== WHAT YOU HAVE TO DO ==
Search the material below for the word "file". Copy every line where it is found.

== EXTRACTED DATA ==
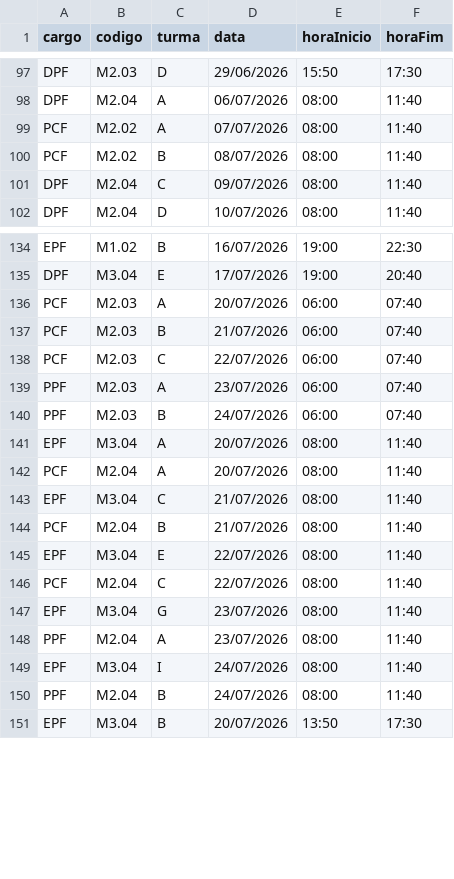
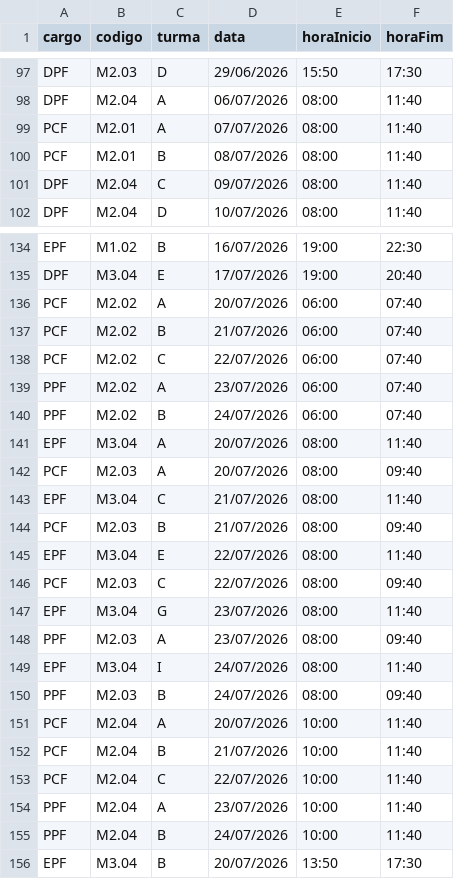
Before and after one commit to marcelmfpm-ai/GRADE_PRELIMINAR, a CSV file: calendario.csv, drawn as a sheet; only a part is shown, gaps mark what is left out; the diff covers the shown part only.

```diff
--- a/calendario.csv
+++ b/calendario.csv
@@ -98,4 +98,4 @@
 "DPF";"M2.04";"A";"06/07/2026";"08:00";"11:40"
-"PCF";"M2.02";"A";"07/07/2026";"08:00";"11:40"
-"PCF";"M2.02";"B";"08/07/2026";"08:00";"11:40"
+"PCF";"M2.01";"A";"07/07/2026";"08:00";"11:40"
+"PCF";"M2.01";"B";"08/07/2026";"08:00";"11:40"
 "DPF";"M2.04";"C";"09/07/2026";"08:00";"11:40"
@@ -135,17 +135,22 @@
 "DPF";"M3.04";"E";"17/07/2026";"19:00";"20:40"
-"PCF";"M2.03";"A";"20/07/2026";"06:00";"07:40"
-"PCF";"M2.03";"B";"21/07/2026";"06:00";"07:40"
-"PCF";"M2.03";"C";"22/07/2026";"06:00";"07:40"
-"PPF";"M2.03";"A";"23/07/2026";"06:00";"07:40"
-"PPF";"M2.03";"B";"24/07/2026";"06:00";"07:40"
+"PCF";"M2.02";"A";"20/07/2026";"06:00";"07:40"
+"PCF";"M2.02";"B";"21/07/2026";"06:00";"07:40"
+"PCF";"M2.02";"C";"22/07/2026";"06:00";"07:40"
+"PPF";"M2.02";"A";"23/07/2026";"06:00";"07:40"
+"PPF";"M2.02";"B";"24/07/2026";"06:00";"07:40"
 "EPF";"M3.04";"A";"20/07/2026";"08:00";"11:40"
-"PCF";"M2.04";"A";"20/07/2026";"08:00";"11:40"
+"PCF";"M2.03";"A";"20/07/2026";"08:00";"09:40"
 "EPF";"M3.04";"C";"21/07/2026";"08:00";"11:40"
-"PCF";"M2.04";"B";"21/07/2026";"08:00";"11:40"
+"PCF";"M2.03";"B";"21/07/2026";"08:00";"09:40"
 "EPF";"M3.04";"E";"22/07/2026";"08:00";"11:40"
-"PCF";"M2.04";"C";"22/07/2026";"08:00";"11:40"
+"PCF";"M2.03";"C";"22/07/2026";"08:00";"09:40"
 "EPF";"M3.04";"G";"23/07/2026";"08:00";"11:40"
-"PPF";"M2.04";"A";"23/07/2026";"08:00";"11:40"
+"PPF";"M2.03";"A";"23/07/2026";"08:00";"09:40"
 "EPF";"M3.04";"I";"24/07/2026";"08:00";"11:40"
-"PPF";"M2.04";"B";"24/07/2026";"08:00";"11:40"
+"PPF";"M2.03";"B";"24/07/2026";"08:00";"09:40"
+"PCF";"M2.04";"A";"20/07/2026";"10:00";"11:40"
+"PCF";"M2.04";"B";"21/07/2026";"10:00";"11:40"
+"PCF";"M2.04";"C";"22/07/2026";"10:00";"11:40"
+"PPF";"M2.04";"A";"23/07/2026";"10:00";"11:40"
+"PPF";"M2.04";"B";"24/07/2026";"10:00";"11:40"
 "EPF";"M3.04";"B";"20/07/2026";"13:50";"17:30"
```
Also changed, not shown: 13 edited cells elsewhere in this file.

== RESULT FOR THIS EXERCISE ==
Before and after one commit to marcelmfpm-ai/GRADE_PRELIMINAR, a CSV file: calendario.csv, drawn as a sheet; only a part is shown, gaps mark what is left out; the diff covers the shown part only.
Also changed, not shown: 13 edited cells elsewhere in this file.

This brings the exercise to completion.